EXERCISE.
Copy all entries verbatim and keep any pictures out of the copy.

....

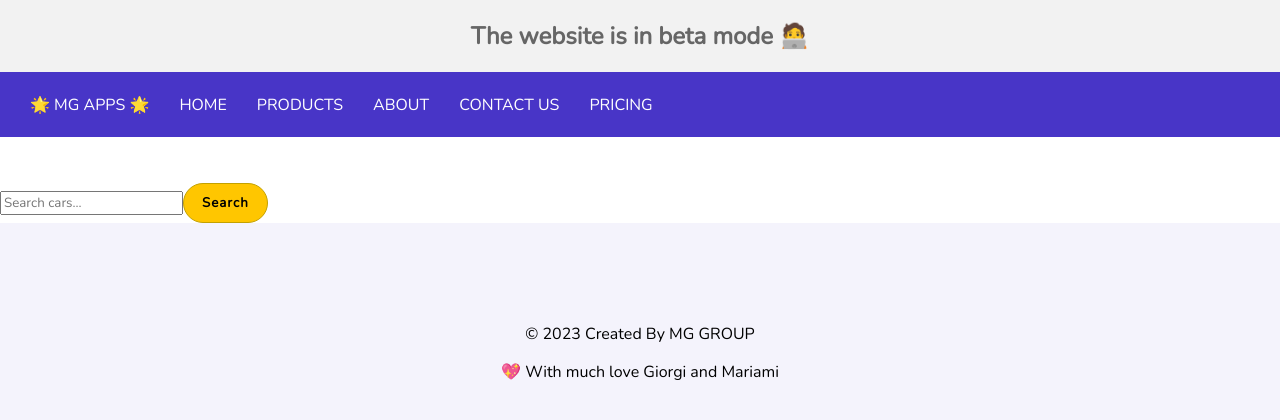
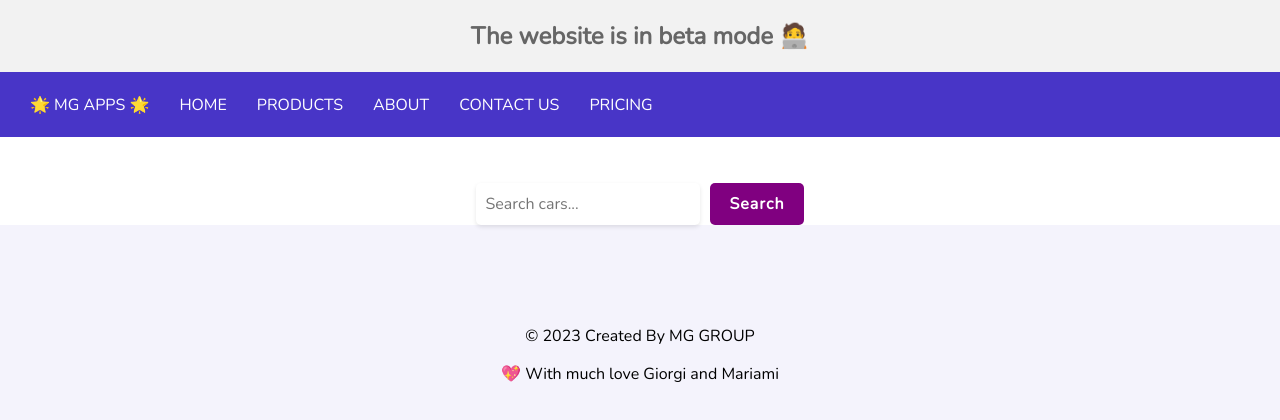
Before and after one commit to giorgi63/TeamColaboration, a React (Create React App) app in the folder store-app/: page /CarsApp in a window 1280 px wide. Shown: the top 420 px of the page. Built offline with nearby package versions, Linux system fonts and the light colour scheme; a web font is replaced by a local one.

Commit message:
My Final Update

```diff
--- a/store-app/src/Home.js
+++ b/store-app/src/Home.js
@@ -33,7 +33,7 @@ const items = [
     image:
       "https://cdn.dribbble.com/users/1224589/screenshots/16105004/media/3260d802d993ac3891c6428d13863a62.jpg?compress=1&resize=400x300&vertical=center",
     route: "/item4",
-    title: "Item 3",
+    title: "Coming soon...",
   },
 ];
 
--- a/store-app/src/NavBar.css
+++ b/store-app/src/NavBar.css
@@ -795,3 +795,72 @@ section {
   .banner-box p {
 	font-size: 1.2rem;
   }
+  .search-bar {
+	display: flex;
+	flex-direction: column;
+	align-items: center;
+	margin-bottom: 20px;
+  }
+
+  .search-bar h3 {
+	color: white;
+	font-size: 1.5rem;
+	margin-bottom: 20px;
+  }
+
+  .inputBox {
+	display: flex;
+	align-items: center;
+	justify-content: center;
+  }
+
+  .inputBox input {
+	padding: 10px;
+	font-size: 16px;
+	border: none;
+	border-radius: 5px;
+	box-shadow: 0 2px 4px rgba(0, 0, 0, 0.1);
+  }
+
+  .inputBox button {
+	padding: 10px 20px;
+	background-color: purple;
+	color: white;
+	font-size: 16px;
+	border: none;
+	border-radius: 5px;
+	cursor: pointer;
+	margin-left: 10px;
+  }
+
+  .inputBox button:hover {
+	background-color: #800080;
+  }
+  .image-list {
+	display: grid;
+	grid-template-columns: repeat(auto-fill, minmax(300px, 1fr));
+	grid-gap: 20px;
+	margin-top: 20px;
+  }
+
+  @media screen and (max-width: 600px) {
+	.image-list {
+	  grid-template-columns: repeat(auto-fill, minmax(100%, 1fr));
+	}
+  }
+  .image-show {
+	border-radius: 10px;
+	overflow: hidden;
+	box-shadow: 0 2px 4px rgba(0, 0, 0, 0.1);
+  }
+
+  .image-show img {
+	width: 100%;
+	height: auto;
+	object-fit: cover;
+	transition: transform 0.3s ease-in-out;
+  }
+
+  .image-show:hover img {
+	transform: scale(1.05);
+  }
--- a/store-app/src/NavBar.js
+++ b/store-app/src/NavBar.js
@@ -1,5 +1,5 @@
 import React from 'react';
-import { BrowserRouter as Router, Routes, Route, Link } from 'react-router-dom';
+import { BrowserRouter, Routes, Route, Link } from 'react-router-dom';
 import Home from './Home';
 import Products from './Products';
 import About from './About';
@@ -10,7 +10,7 @@ import AnimalShow from './AnimalShow';
 import CarsApp from './CarsApp';
 
 const Navbar = () => (
-  <Router>
+  <BrowserRouter>
     <nav className="navbar">
       <div className="navbar-inner">
         <div className="navbar-logo"></div>
@@ -48,7 +48,7 @@ const Navbar = () => (
       <Route path="/AnimalShow" element={<AnimalShow />} />
       <Route path="/CarsApp" element={<CarsApp />} />
     </Routes>
-  </Router>
+  </BrowserRouter>
 );
 
 export default Navbar;
```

....

YOUR RESPONSE.
Before and after one commit to giorgi63/TeamColaboration, a React (Create React App) app in the folder store-app/: page /CarsApp in a window 1280 px wide. Shown: the top 420 px of the page. Built offline with nearby package versions, Linux system fonts and the light colour scheme; a web font is replaced by a local one.

Commit message:
My Final Update

```diff
--- a/store-app/src/Home.js
+++ b/store-app/src/Home.js
@@ -33,7 +33,7 @@ const items = [
     image:
       "https://cdn.dribbble.com/users/1224589/screenshots/16105004/media/3260d802d993ac3891c6428d13863a62.jpg?compress=1&resize=400x300&vertical=center",
     route: "/item4",
-    title: "Item 3",
+    title: "Coming soon...",
   },
 ];
 
--- a/store-app/src/NavBar.css
+++ b/store-app/src/NavBar.css
@@ -795,3 +795,72 @@ section {
   .banner-box p {
 	font-size: 1.2rem;
   }
+  .search-bar {
+	display: flex;
+	flex-direction: column;
+	align-items: center;
+	margin-bottom: 20px;
+  }
+
+  .search-bar h3 {
+	color: white;
+	font-size: 1.5rem;
+	margin-bottom: 20px;
+  }
+
+  .inputBox {
+	display: flex;
+	align-items: center;
+	justify-content: center;
+  }
+
+  .inputBox input {
+	padding: 10px;
+	font-size: 16px;
+	border: none;
+	border-radius: 5px;
+	box-shadow: 0 2px 4px rgba(0, 0, 0, 0.1);
+  }
+
+  .inputBox button {
+	padding: 10px 20px;
+	background-color: purple;
+	color: white;
+	font-size: 16px;
+	border: none;
+	border-radius: 5px;
+	cursor: pointer;
+	margin-left: 10px;
+  }
+
+  .inputBox button:hover {
+	background-color: #800080;
+  }
+  .image-list {
+	display: grid;
+	grid-template-columns: repeat(auto-fill, minmax(300px, 1fr));
+	grid-gap: 20px;
+	margin-top: 20px;
+  }
+
+  @media screen and (max-width: 600px) {
+	.image-list {
+	  grid-template-columns: repeat(auto-fill, minmax(100%, 1fr));
+	}
+  }
+  .image-show {
+	border-radius: 10px;
+	overflow: hidden;
+	box-shadow: 0 2px 4px rgba(0, 0, 0, 0.1);
+  }
+
+  .image-show img {
+	width: 100%;
+	height: auto;
+	object-fit: cover;
+	transition: transform 0.3s ease-in-out;
+  }
+
+  .image-show:hover img {
+	transform: scale(1.05);
+  }
--- a/store-app/src/NavBar.js
+++ b/store-app/src/NavBar.js
@@ -1,5 +1,5 @@
 import React from 'react';
-import { BrowserRouter as Router, Routes, Route, Link } from 'react-router-dom';
+import { BrowserRouter, Routes, Route, Link } from 'react-router-dom';
 import Home from './Home';
 import Products from './Products';
 import About from './About';
@@ -10,7 +10,7 @@ import AnimalShow from './AnimalShow';
 import CarsApp from './CarsApp';
 
 const Navbar = () => (
-  <Router>
+  <BrowserRouter>
     <nav className="navbar">
       <div className="navbar-inner">
         <div className="navbar-logo"></div>
@@ -48,7 +48,7 @@ const Navbar = () => (
       <Route path="/AnimalShow" element={<AnimalShow />} />
       <Route path="/CarsApp" element={<CarsApp />} />
     </Routes>
-  </Router>
+  </BrowserRouter>
 );
 
 export default Navbar;
```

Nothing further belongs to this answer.